    http://localhost:8983/solr/select?q=category:cars&fl=title,category,location,transmission -
    Give results related to cars only

    more option can be found at [5].

    Coming up next...

    • Extending SOLR functionality using RequestHandlers and Components
    • SOLR more like this

    Wednesday, April 2, 2014

    How would you decide if a class should be abstract class or interface?

    It depends :)

    In my opinion, to implement methods in abstract class you need to inherit the abstract class.One of the key benefits of inheritance is to minimise the amount of duplicate code by implement common functionalities in parent classes. so if the abstract class have some common generic behaviour that can be shared with its concrete classes, then using abstract class would be optimal.

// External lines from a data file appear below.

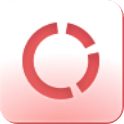
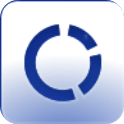
fix(*):修改了首页4个图标

diff --git a/cmb/pages/index/index.vue b/cmb/pages/index/index.vue
@@ -93,19 +93,19 @@
 				opacity: 1,
 				cateList: [{
 					name: '朝朝宝',
-					icon: '/static/home/chaoChaoBao1.png',
+					icon: '/static/home/chaoChaoBao.png',
 					path: '/pages/chaoChaoBao/chaoChaoBao'
 				}, {
 					name: '借钱',
-					icon: '/static/home/borrowMoney1.png',
+					icon: '/static/home/borrowMoney.png',
 					path: '/pages/borrowMoney/borrowMoney'
 				}, {
 					name: '转账',
-					icon: '/static/home/transferAccounts1.png',
+					icon: '/static/home/transferAccounts.png',
 					path: '/pages/transfer/index/index'
 				}, {
 					name: '账户总览',
-					icon: '/static/home/account1.png',
+					icon: '/static/home/account.png',
 					path: '/pages/account/account/account'
 				}],
 				projects: [{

    However, if all methods are abstract and those methods do not represent any unique/significant behaviour related to  the class instances, it may be better to use interface instead.

    Use abstract classes to define planned inheritance hierarchies. Classes with already defined inheritance hierarchy can extend their behavior in terms of the “roles” they can play, which are not common to its parents all the other children, using interfaces. Abstract classes will not help in this situation because of multiple inheritance restriction in  java language.

    How interfaces avoid “Deadly Diamond of Death” problem?

    A key difference between interface and abstract class is, “Interfaces simulate multiple inheritance” for languages where multiple inheritance is not supported due to “Deadly Diamond of Death” problem.

    How interfaces avoid “Deadly Diamond of Death” problem?

    Since interface methods do not have their underlying implementation, unlike the inherited class methods, there won’t be this problem as there can be multiple method signatures that are same, but there can be only one implementation for a particular class instance as duplicate methods cannot be compiled without any errors.

    Head First Java